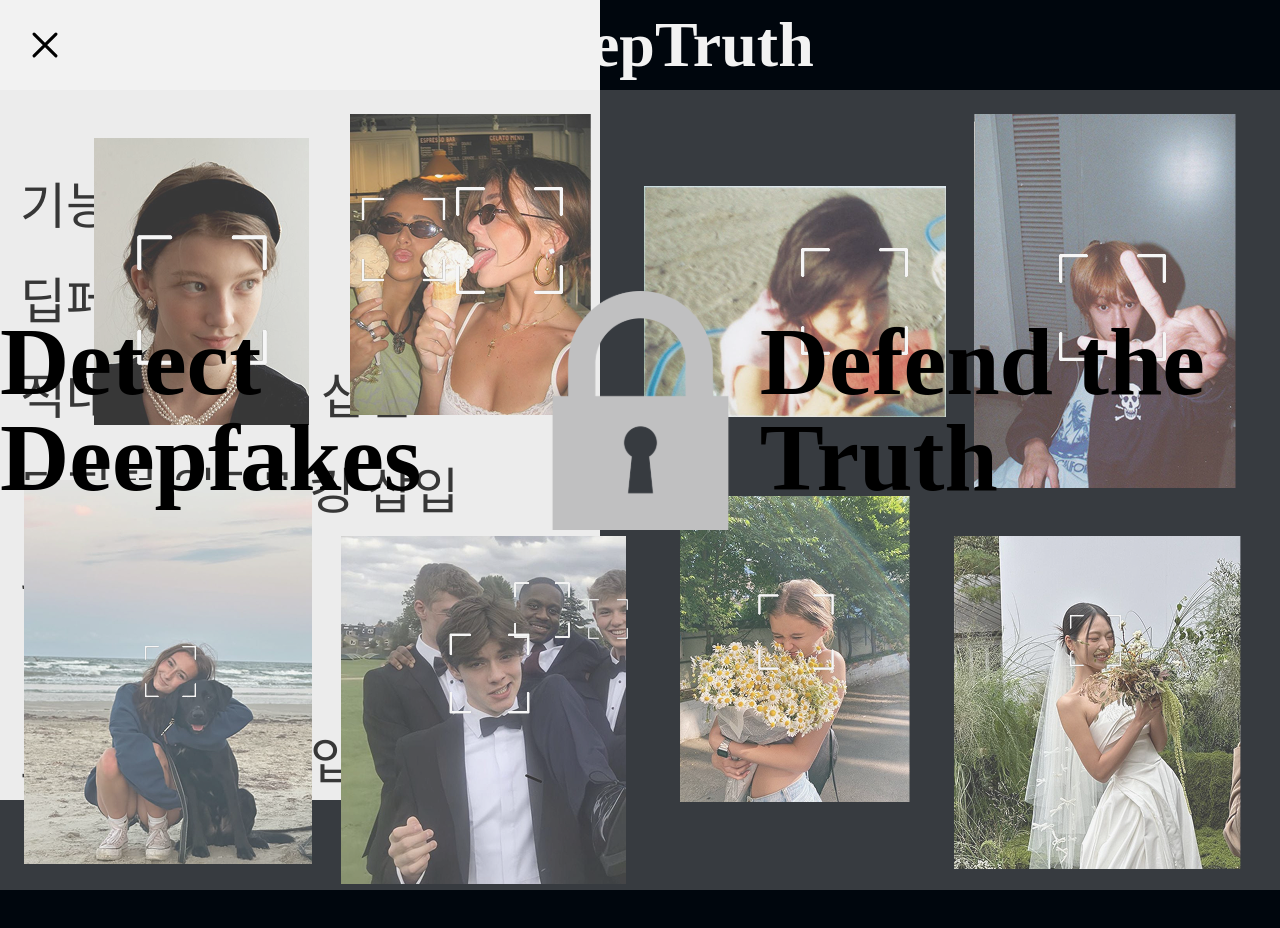
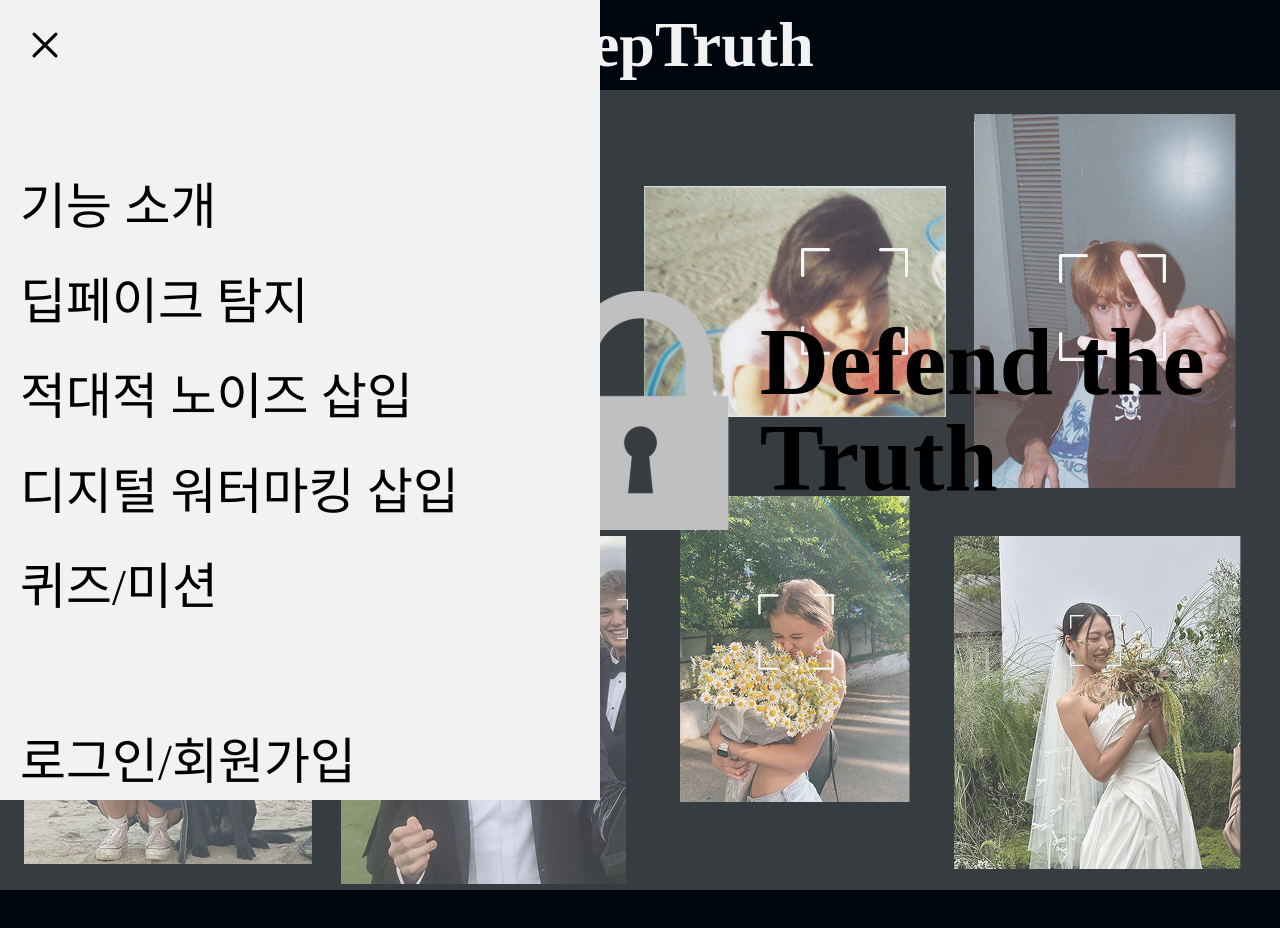
Before and after one commit to 25-HF003/front-end, a React (Vite) app: page / in a window 1280 px wide. Both pictures are taken after a click on the icon 25 px from the left and 45 px from the top of the page. Shown: the top 928 px of the page. Built offline with nearby package versions, Linux system fonts and the light colour scheme; a web font is replaced by a local one.

Commit message:
ETR-28 Design: navbar z-index 수정

```diff
--- a/src/components/HomeHeader.tsx
+++ b/src/components/HomeHeader.tsx
@@ -11,7 +11,7 @@ function HomeHeader() {
     <div className="relative flex h-[90px] items-center">
         <AiOutlineMenu className="w-[50px] h-[50px] text-white-200" onClick={() => setNavOpen(!navOpen)} />
         {navOpen && (
-          <div className="fixed inset-0 bg-black bg-opacity-50">
+          <div className="z-50 fixed inset-0 bg-black bg-opacity-50">
             <Navbar navOpen={navOpen} setNavOpen={setNavOpen} />
           </div>
         )}
--- a/src/pages/Home/Home.tsx
+++ b/src/pages/Home/Home.tsx
@@ -8,7 +8,7 @@ function Home() {
       <div className="absolute h-screen inset-0 bg-gray-300 z-10 opacity-25"></div>
 
       {/* 로고 */}
-      <div className="absolute h-[80vh] inset-0 flex text-black-100 text-8xl z-50 justify-center items-center font-bold">
+      <div className="absolute h-[80vh] inset-0 flex text-black-100 text-8xl z-20 justify-center items-center font-bold">
         <p>Detect Deepfakes</p>
         <img src="/lock.svg" alt="로고"/>
         <p>Defend the Truth</p>
```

What to work on » Your answer must be the entries written out word for word, without their pictures.

Solution to this problem »
Before and after one commit to 25-HF003/front-end, a React (Vite) app: page / in a window 1280 px wide. Both pictures are taken after a click on the icon 25 px from the left and 45 px from the top of the page. Shown: the top 928 px of the page. Built offline with nearby package versions, Linux system fonts and the light colour scheme; a web font is replaced by a local one.

Commit message:
ETR-28 Design: navbar z-index 수정

```diff
--- a/src/components/HomeHeader.tsx
+++ b/src/components/HomeHeader.tsx
@@ -11,7 +11,7 @@ function HomeHeader() {
     <div className="relative flex h-[90px] items-center">
         <AiOutlineMenu className="w-[50px] h-[50px] text-white-200" onClick={() => setNavOpen(!navOpen)} />
         {navOpen && (
-          <div className="fixed inset-0 bg-black bg-opacity-50">
+          <div className="z-50 fixed inset-0 bg-black bg-opacity-50">
             <Navbar navOpen={navOpen} setNavOpen={setNavOpen} />
           </div>
         )}
--- a/src/pages/Home/Home.tsx
+++ b/src/pages/Home/Home.tsx
@@ -8,7 +8,7 @@ function Home() {
       <div className="absolute h-screen inset-0 bg-gray-300 z-10 opacity-25"></div>
 
       {/* 로고 */}
-      <div className="absolute h-[80vh] inset-0 flex text-black-100 text-8xl z-50 justify-center items-center font-bold">
+      <div className="absolute h-[80vh] inset-0 flex text-black-100 text-8xl z-20 justify-center items-center font-bold">
         <p>Detect Deepfakes</p>
         <img src="/lock.svg" alt="로고"/>
         <p>Defend the Truth</p>
```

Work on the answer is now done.